"Happy Life Day, Mr. O'Reilly"
My local cinematheque held their annual holiday party last night, and naturally, amid the celebratory food & beverage, rampaging rug-rats, and speechifying, they showed kitschy, retro baby-boomer holiday programs. You know the type: Sonny & Cher sing-along with Captain Kangaroo; Gumby & Pokey accidentally kidnap Charles Dickens - that sort of thing.
But, the pace day resistance of the evening was the airing of a grainy, 12th generation bootleg copy of a long-lost gem from the late '70's, the much whispered about, but seldom seen "Star Wars Holiday Special".
Yes, friends, a "Star Wars" holiday special.
I vaguely remember having seen this during my freshman year of college, but recall not making it all the way through its two-hour length. After watching it again nearly 30 years later, it was easy to see why: friends, it's bad. I mean BAD. Not "good" bad, but, embarrassingly, painfully, mind-scorchingly bad. So bad you can understand why George Lucas once stated he wished he could track down and destroy every copy in existence by smashing them repeatedly with a baseball bat.
I'm not going to torture you with the details, but suffice to say, any holiday program that includes not only musical numbers by Bea Arthur and Carrie Fisher, a cheesy power-pop anthem by Jefferson Starship (sans Grace Slick, who for once was probably thankful the drugs kicked in before that recording session), but which requires the audience to be fluent in Wookieese in order to follow the plot (something about Chewbacca trying to get home to his family in time to celebrate some non-denominational holiday called "Life Day") was just doomed from the start - even if every kid on the planet with access to a television was probably watching the thing.
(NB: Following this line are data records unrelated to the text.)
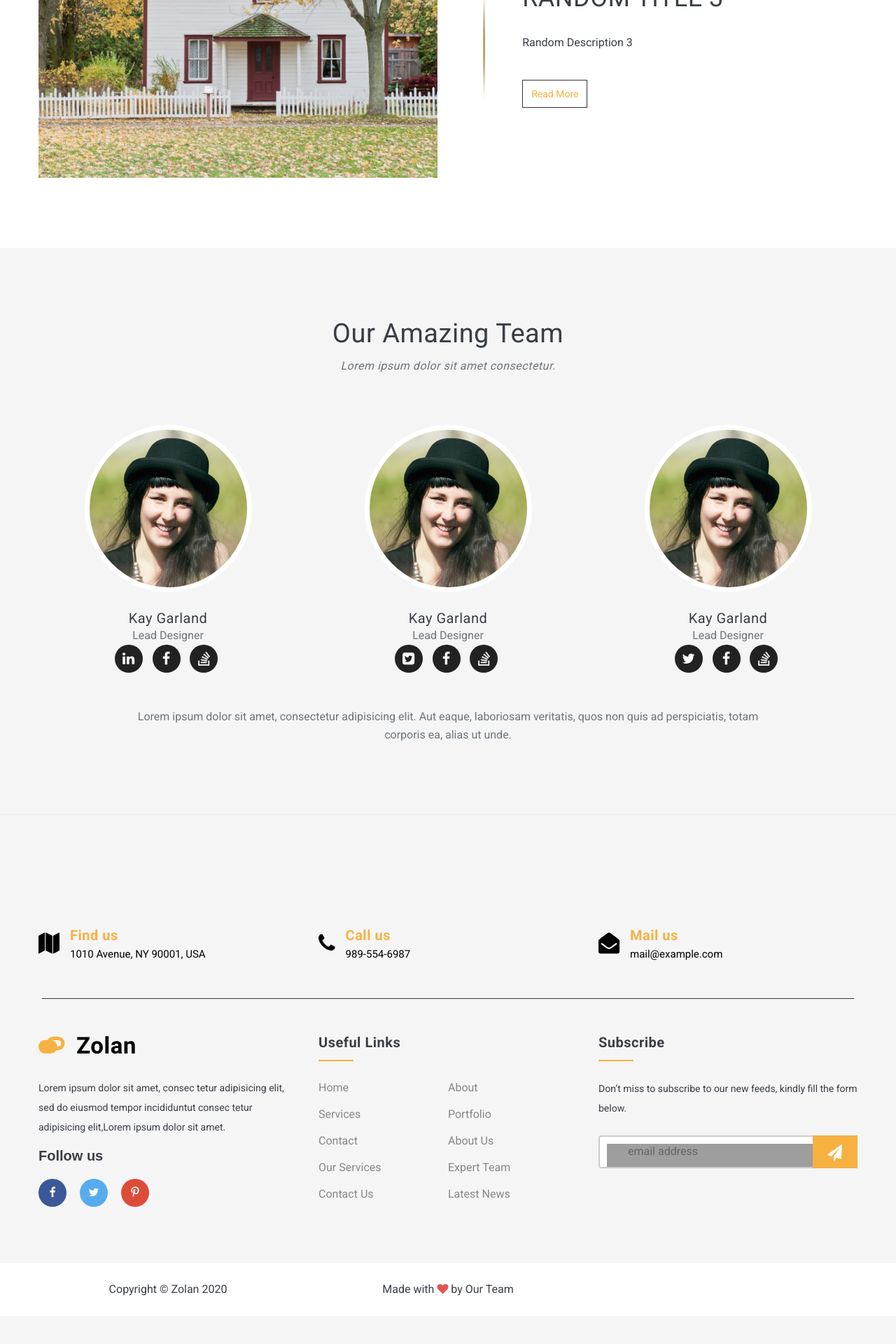
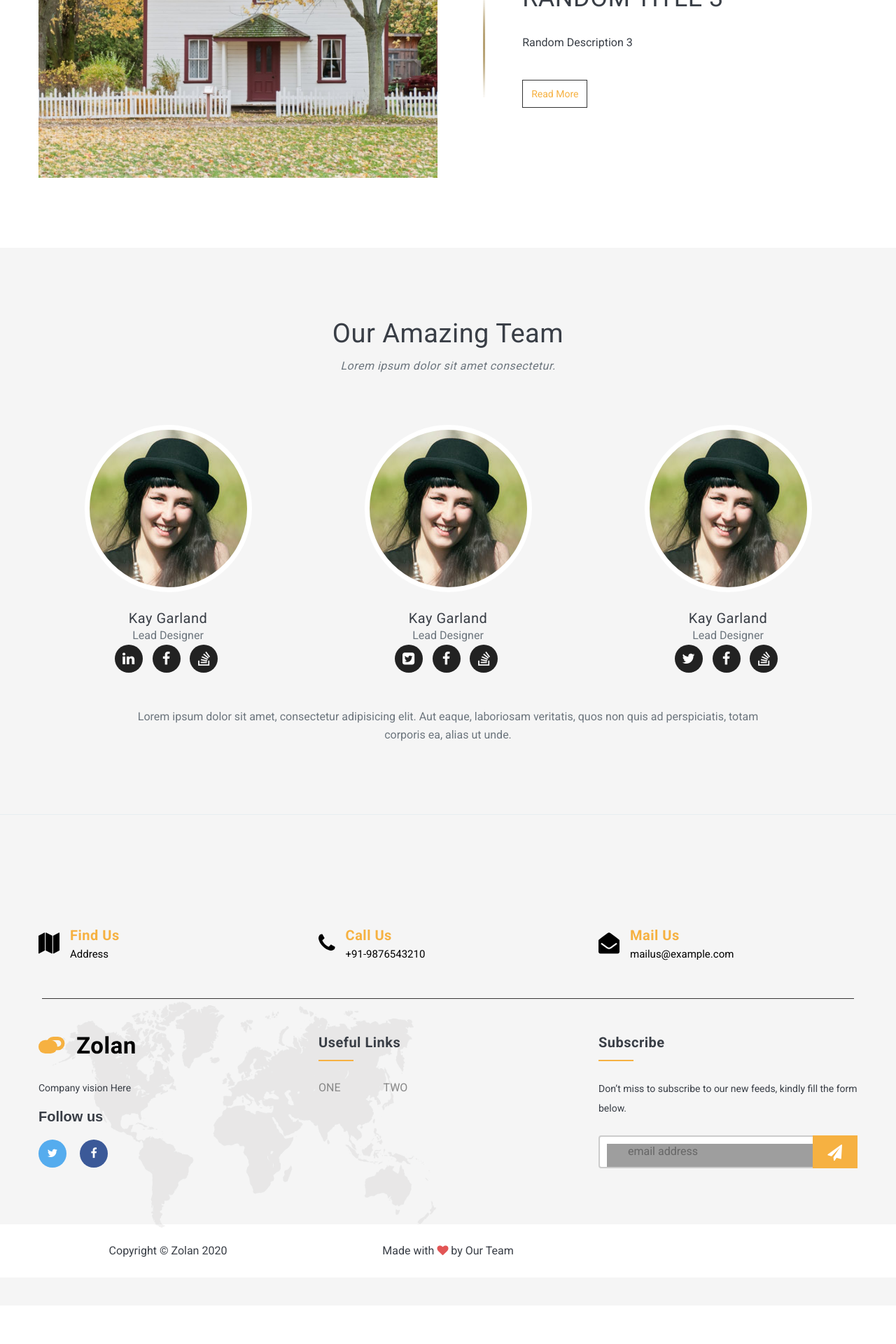
Before and after one commit to meetprakhar/projecthawk, a Jekyll site: the page built from index.html, in a window 1280 px wide. Shown: the part 1760-3680 px from the top of the page at 70% size. Built offline with Jekyll 4.4.1, drawn with Linux system fonts in a browser that asks for light colours; nearby versions of some CDN libraries; after the commit the page ends 3625 px from its top, so only the background shows below that; grey boxes are pictures that could not be loaded.

Commit message:
Footer now fetches from settings file

```diff
--- a/_includes/footer.html
+++ b/_includes/footer.html
@@ -2,91 +2,104 @@
 <footer class="footer">
   <div class="container" style="text-align: left;">
     <div class="footer-cta pt-80 pb-20">
+
         <div class="row">
+
+            {% for cntat in site.data.settings.footer.contacts %}
+
             <div class="col-xl-4 col-md-4 mb-30">
                 <div class="single-cta">
-                    <i class="fa fa-map"></i>
+                    <i class="fa fa-{{cntat.icon}}"></i>
                     <div class="cta-text">
-                        <h4>Find us</h4>
-                        <span>1010 Avenue, NY 90001, USA</span>
+                        <h4>{{cntat.head}}</h4>
+                        <span>{{cntat.details}}</span>
                     </div>
                 </div>
             </div>
-            <div class="col-xl-4 col-md-4 mb-30">
-                <div class="single-cta">
-                    <i class="fa fa-phone"></i>
-                    <div class="cta-text">
-                        <h4>Call us</h4>
-                        <span>989-554-6987</span>
+
+            {% endfor %}
+
         </div>
     </div>
-            </div>
-            <div class="col-xl-4 col-md-4 mb-30">
-                <div class="single-cta">
-                    <i class="fa fa-envelope-open"></i>
-                    <div class="cta-text">
-                        <h4>Mail us</h4>
-                        <span>mail@example.com</span>
-                    </div>
-                </div>
-            </div>
-        </div>
-    </div>
+
     <div class="footer-content pt-50 pb-30">
         <div class="footer-pattern">
-            <img src="/assets/img/footer/footer_map.png" alt="">
+            <img src="{{ site.baseurl }}/images/site_images/footer_map.png" alt="" style=" opacity: 0.06;">
         </div>
         <div class="row">
             <div class="col-xl-4 col-lg-4 mb-50">
                 <div class="footer-widget">
                     <div class="footer-logo">
-                        <a href="https://tradejk.netlify.com"><img src="{{ site.baseurl }}/images/{{ site.data.settings.logo }}" alt="{{ site.data.settings.title }}" class="img-fluid"></a>
+
+                        <a href="{{ site.data.settings.footer.logo_href }}"><img src="{{ site.baseurl }}/images/{{ site.data.settings.logo }}" alt="{{ site.data.settings.title }}" class="img-fluid"></a>
+
                     </div>
                     <div class="footer-text">
-                        <p>Lorem ipsum dolor sit amet, consec tetur adipisicing elit, sed do eiusmod tempor incididuntut consec tetur adipisicing elit,Lorem ipsum dolor sit amet.</p>
+                        <p>
+                            {{ site.data.settings.footer.desc }}
+                        </p>
                     </div>
                     <div class="footer-social-icon">
+
+                        {% if site.data.settings.footer.social.size > 0 %}
                         <span>Follow us</span>
-                        <a href="https://www.facebook.com/jekyll"><i class="fa fa-facebook-f facebook-bg"></i></a>
-                        <a href="https://twitter.com/tryghost"><i class="fa fa-twitter twitter-bg"></i></a>
-                        <a href="https://www.pinterest.com/rubel8525"><i class="fa fa-pinterest-p google-bg"></i></a>
+
+                        {% for social in site.data.settings.footer.social %}
+                        <a href="{{ social.url }}"><i class="fa fa-{{ social.icon }}"></i>
+                        </a>
+                        {% endfor %}
+
+                        {% endif %}
+
                     </div>
                 </div>
             </div>
+
             <div class="col-xl-4 col-lg-4 col-md-6 mb-30">
                 <div class="footer-widget">
                     <div class="footer-widget-heading">
                         <h3>Useful Links</h3>
                     </div>
-                    <ul class="left-list">
-                        <li><a href="#">Home</a></li>
-                        <li><a href="#">about</a></li>
-                        <li><a href="#">services</a></li>
-                        <li><a href="#">portfolio</a></li>
-                        <li><a href="#">Contact</a></li>
-                        <li><a href="#">About us</a></li>
-                        <li><a href="#">Our Services</a></li>
-                        <li><a href="#">Expert Team</a></li>
-                        <li><a href="#">Contact us</a></li>
-                        <li><a href="#">Latest News</a></li>
+
+                    {% if site.data.settings.footer.useful_links_cols == 1 %}
+                        <ul class="left-list single_col">
+                            {% for refer in site.data.settings.footer.useful_links %}
+                                <li class="single_col"><a href="{{refer.link}}">{{refer.name}}</a></li>
+                            {% endfor %}
                         </ul>
+                    {% else %}
+                    <ul class="left-list dual_col">
+                        {% for refer in site.data.settings.footer.useful_links %}
+                            <li class="dual_col"><a href="{{refer.link}}">{{refer.name}}</a></li>
+                        {% endfor %}
+                    </ul>
+                    {% endif %}
+
                 </div>
             </div>
+
             <div class="col-xl-4 col-lg-4 col-md-6 mb-50">
                 <div class="footer-widget">
                     <div class="footer-widget-heading">
                         <h3>Subscribe</h3>
                     </div>
                     <div class="footer-text mb-25">
-                        <p>Don’t miss to subscribe to our new feeds, kindly fill the form below.</p>
+                        <p>{{site.data.settings.footer.subscribe_desc}}</p>
                     </div>
+
                     <div id="mc_embed_signup" class="subscribe-form">
+
                         <form action="https://themeix.us16.list-manage.com/subscribe/post?u=307862c135e4548eecf86f389&amp;id=342411fb35" method="post" id="mc-embedded-subscribe-form" name="mc-embedded-subscribe-form" class="validate" target="_blank" novalidate="">
+
                         <div id="mc_embed_signup_scroll">
+
                         <input type="email" value="" name="EMAIL" class="email" id="mce-EMAIL" placeholder="email address" required="">
+
                         <div style="position: absolute; left: -5000px;" aria-hidden="true"><input type="text" name="b_307862c135e4548eecf86f389_342411fb35" tabindex="-1" value=""></div>
+
                         <div class="clear"><button type="submit" name="subscribe" id="mc-embedded-subscribe" class="button"><i class="fa fa-send"></i></button></div>
                         </div>
+
                         </form>
                         </div>
                 </div>
--- a/_sass/3-modules/_footer.scss
+++ b/_sass/3-modules/_footer.scss
@@ -155,13 +155,21 @@
 	color: $brand-color;
 }
 
-.footer-widget ul li{
+.footer-widget .dual_col{
 	display: inline-block;
 	margin-left: 0px;
+	margin-bottom: 12px;
+	list-style-type: none;
 	float: left;
 	width: 50%;
+}
+
+.footer-widget .single_col{
+	margin-left: 0px;
 	margin-bottom: 12px;
+	list-style-type: none;
 }
+
 .footer-widget ul li a:hover{
 	color: $brand-color;
 }
```
Also changed, not shown: _data/settings.yml (+29 -0 lines), images/site_images/footer_map.png (added). Lines whose indentation alone changed are shown as unchanged.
Needless to say, I rapidly lost interest after the first of Harvey Korman's three unfunny Peter Sellers-ish cameos, although I did occasionally flit back in for a few minutes at a time (because some genius decided the screening room where it was showing would be the ideal location for the snack tables) and managed to subject myself to additional excrutiating moments such as: Diahann Caroll singing a sultry love song to a geriatric, snaggle-toothed "grandpa Wookiee" saddled with the unfortunate (albeit probably accurate) nickname of "Itchy"; Art Carney as an intergalactic home-delivery porn peddler; and poor Mark Hamill, whose recently broken nose was so heavily made up it seemed to float about six inches in front of the rest of his face.
But, the Bea Arthur number was what finally did me in. That, and the fact that the food had run out. Thankfully, this spared me from watching Carrie Fisher open her mouth, or from suffering through Harrison Ford's Han Solo suddenly being reduced to the most dismal, touchie-feelie, I-just-gotta-give-every-wookiee-I-see-a-great-big-HUG! wimp you could possibly imagine.
Although, really it's better if you don't.
One thing the experience reiterated for me, however, was that, like the contents of sacred arks and about half the entries on Warren Ellis' website, some things are just not meant to be seen by human eyes.
Mr. Lucas, if you're out there, I've found another copy for you to destroy.
on 12:28 PM